This activity used shaker tables with variable frequencies, a tool that is not readily available in classrooms. We have provided a sampling of resources available online that detail how to construct low-cost (<$20) shaker tables such as Questacon or the Teaching Channel (see Online Resources). One limitation to these designs is the inability to consistently control the frequency of vibrations. The resource we provide from Michigan Technological University describes how to build a controllable shaker table for around $125. Alternatively, teachers could use a steady flat surface such as a clipboard or piece of cardboard for the buildings to rest upon. Students can shake this platform to simulate an earthquake, making sure that the back-and-forth distance the board moves is constant and changing only the rate at which the platform shakes (approximately 0–25 cycles per second).
An important distinction within this activity is that we were not testing buildings to failure, a common activity in engineering-focused curricula, but rather designing modifications to shift the natural frequency or dampen the movement of the building. If using a manual shaker table, remind students that the goal of the challenge is not to shake their designs until they break but to observe how the building moves under different frequencies of shaking that simulate what would happen during a real earthquake. While it can be useful to test to failure and learn about solutions that do not work, ultimately, students are tasked with finding an effective solution like a professional engineer. Also, alternative materials such as craft sticks or straws could be used to construct the models.

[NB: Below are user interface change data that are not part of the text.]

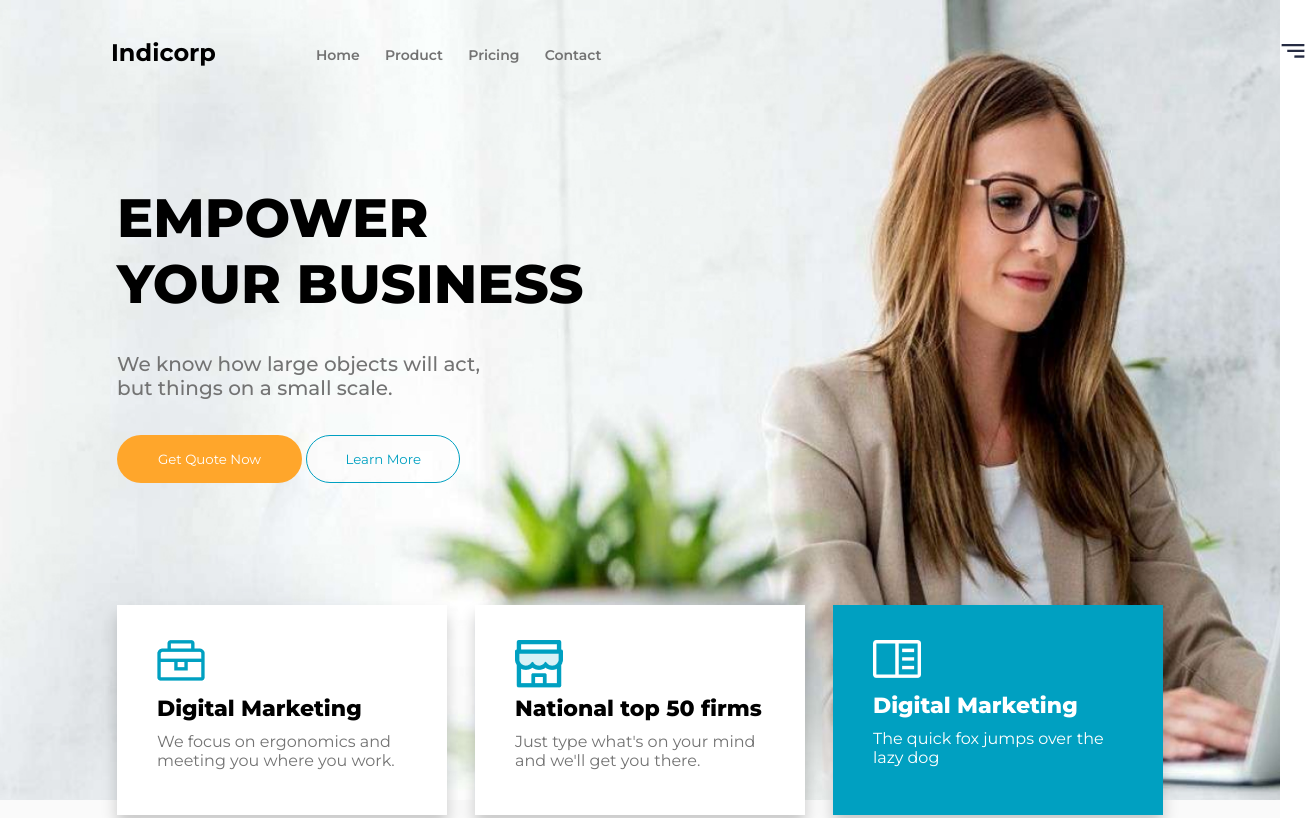
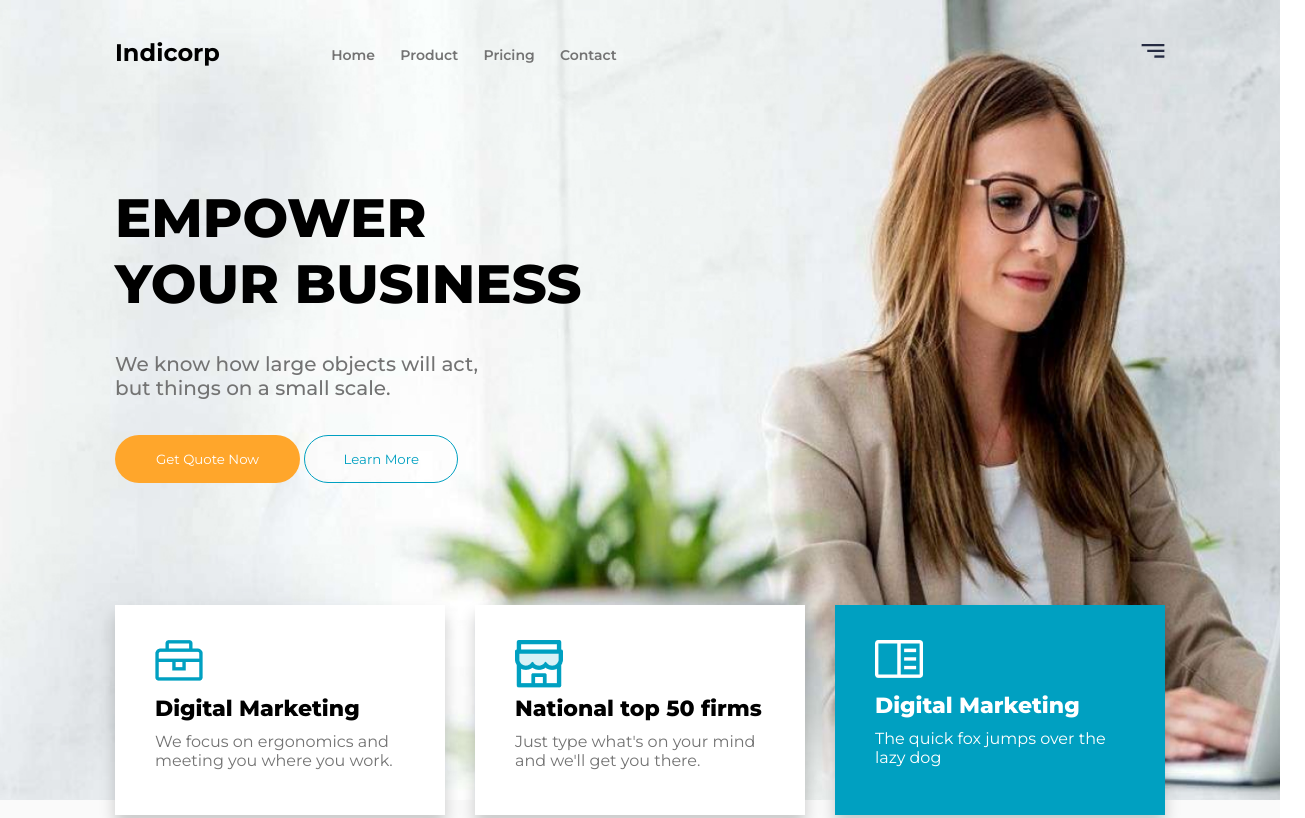
Before and after one commit to Maxim-prog292/Indicorp, a plain HTML site: page index.html in a window 1280 px wide. Shown: the top 818 px of the page, 1305 px wide, since content can reach past the window. Drawn offline with Linux system fonts and the light colour scheme; a web font is replaced by a local one.

Commit message:
Update css-desktop.css

```diff
--- a/css/css-desktop.css
+++ b/css/css-desktop.css
@@ -21,7 +21,7 @@ header {
 }
 .navbar {
 	display: flex;
-	width: 1330px;
+	width: 1050px;
 	height: 105px;
 	align-items: center;
 	z-index: 1;
@@ -30,7 +30,6 @@ header {
 .navbar-logo {
 	width: 150px;
 	height: 30px;
-	margin-left: 136px;
 
 }
 span.logo {
@@ -38,7 +37,7 @@ span.logo {
 	font-weight: 700;
 }
 nav {
-	width: 600px;
+	width: 400px;
 	height: 30px;
 	word-spacing: 21px;
 	margin-left: 100px;
@@ -52,13 +51,13 @@ nav a {
 	font-weight: 600;
 }
 .vector {
-	margin-left: 660px;
+	margin-left: 500px;
 }
 
 div.container {
 	display: flex;
 	flex-direction: column;
-	width: 1046px;
+	width: 1050px;
 	height: 788px;
 	z-index: 1;
 }
@@ -154,7 +153,7 @@ div.features {
 	align-items: center;
 }
 .features-row-one {
-	width: 864px;
+	width: 800px;
 	height: 107px;
 	margin: 80px 0 50px;
 	display: flex;
```
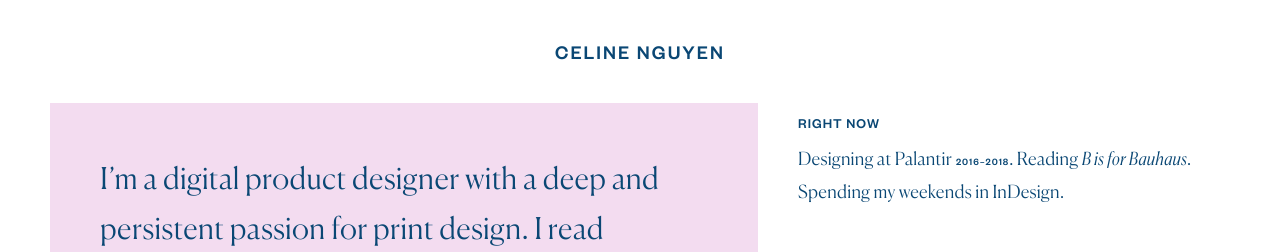
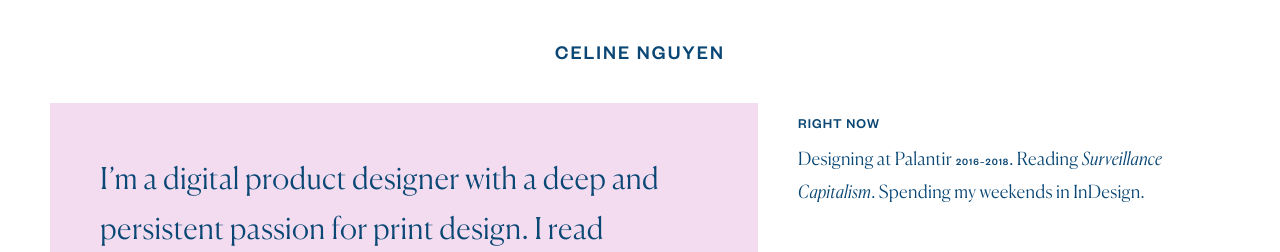
Before and after one commit to celinenguyen/celinenguyen.com, an Eleventy site: page source/index.html in a window 1280 px wide. Shown: the top 252 px of the page. Built offline with nearby package versions, Linux system fonts and the light colour scheme; Eleventy itself is replaced by a stand-in of ours; files that its build step writes are made by us from their sources.

Commit message:
Update the book I'm reading

```diff
--- a/source/index.html
+++ b/source/index.html
@@ -48,7 +48,7 @@
       <section class="cv">
         <section class="cv-right-now">
           <h2>Right now</h2>
-          <p>Designing at Palantir&thinsp;<time datetime="2016/2018">2016–2018</time>. Reading <em>B is for Bauhaus</em>. Spending my weekends in InDesign.</p>
+          <p>Designing at Palantir&thinsp;<time datetime="2016/2018">2016–2018</time>. Reading <em>Surveillance Capitalism</em>. Spending my weekends in InDesign.</p>
         </section>
         <section class="cv-previously">
           <h2>Previously</h2>
```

All over the world, natural hazards like earthquakes must be considered in designing buildings that are resilient and yet affordable. In California and much of the western United States, where students have experienced earthquakes, they may also observe the measures taken on new buildings and retrofits made to older buildings to mitigate the effects. Shaker table activities like the one described here give students opportunities to recognize the importance of these mitigation efforts and explore the many ways in which large buildings can be reinforced. ●
This material is based upon work supported by the National Science Foundation (grant EEC-1824856; EEC-1824859). We’d also like to thank the contributions of Christine Hirst in the preparation of this manuscript.
Resources for Building Shaker Tables
Build a Shake Table. Teaching Channel
Hagbo, C., K. Walch, R. Barron, and J. Diehl. 2001. Earthquake shake table. Houghton; Michigan Technological University.
Questacon Teacher Workshop 1: Shake Table
Alexandria Muller (Almuller@ucsb.edu) is a PhD student at University of California, Santa Barbara. Tarah Connolly is a graduate student at the University of Wisconsin, Madison. Ron Skinner is a PhD student at University of California, Santa Barbara, and a research and evaluation specialist at MOXI, The Wolf Museum of Exploration + Innovation in Santa Barbara. John Galisky and Devon Christman are PhD students at University of California, Santa Barbara. Danielle Harlow is a professor of STEM Education at University of California, Santa Barbara.
Brown, T. 2008. Design thinking. Harvard business review 86 (6): 84.
NGSS Lead States. 2013. Next Generation Science Standards: For states, by states, Appendix D: All standards, all students: Making the Next Generation Science Standards accessible to all students. Washington, DC: National Academies Press.